It is a bit more complicated than just Muthena = Antoine. After all, Operation Filmmaker is a documentary and Trauffaut’s Antoine series are fictions (even if based on the life of Truffaut). If you know Truffaut, you know Jean-Pierre Léaud is reputed to have got a bit mixed up as to whether he was the actor Jean-Pierre Léaud or character Antoine Doinel.  Operation Filmmaker is a documentary about Muthena: there is the obvious sense that Muthena is becoming a character in a film in the documentary his is in, and he’s progressively aware of it. To me, Nina Davenport is a chronicler to start with, (In this YouTube she says she was a camera for hire) but then slowly changes into the director of the film: she is perfectly aware this is happening, as is her subject. Even the edit (wouldn’t we like to see all the video she shot….) could not disguise how much she was in the end fashioning a film, which is fascinating for someone interested in film-making.

One of the side issues is that Muthena fancies himself an actor as well as a Hollywood director. He is good at playing to the camera whether to charm or in expressing his feelings. This person almost trying to burst out of the confines of film gets built into the shooting process.

What happened to Muthana? He has a 5 year permit to stay in the UK. No news of whether he persisted in film.

*Pillock is an English English expression for “A stupid or annoying person”

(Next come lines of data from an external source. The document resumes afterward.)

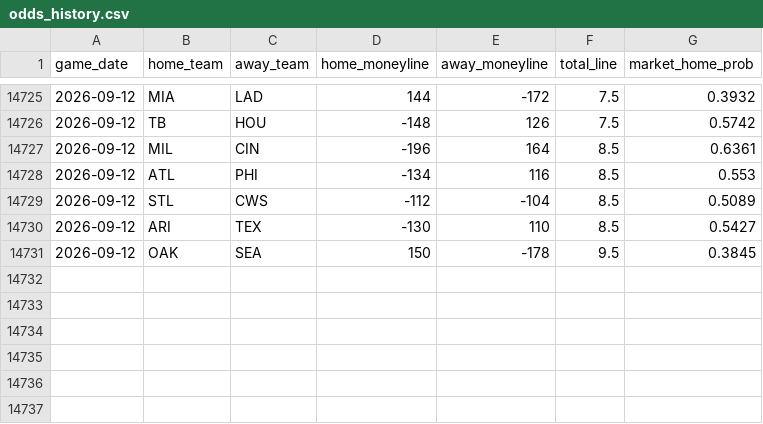
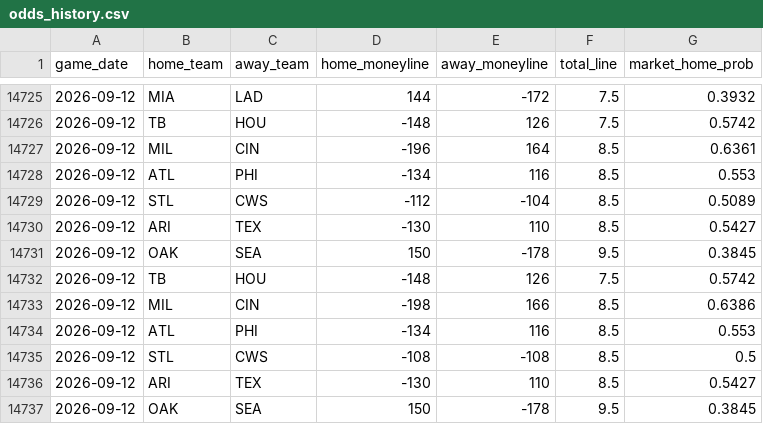
Before and after one commit to gigadon/Thats-Baseball, a CSV file: data/odds_history.csv, drawn as a sheet; only a part is shown, gaps mark what is left out.

```diff
--- a/data/odds_history.csv
+++ b/data/odds_history.csv
@@ -14731 +14731,7 @@ game_date,home_team,away_team,home_moneyline,away_moneyline,total_line,market_ho
 2026-09-12,OAK,SEA,150,-178,9.5,0.3845
+2026-09-12,TB,HOU,-148,126,7.5,0.5742
+2026-09-12,MIL,CIN,-198,166,8.5,0.6386
+2026-09-12,ATL,PHI,-134,116,8.5,0.553
+2026-09-12,STL,CWS,-108,-108,8.5,0.5
+2026-09-12,ARI,TEX,-130,110,8.5,0.5427
+2026-09-12,OAK,SEA,150,-178,9.5,0.3845
```
Also changed, not shown: 3 other files.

November 9, 2008 Posted by | documentary, film [its techniques] | , , , , , , | Leave a comment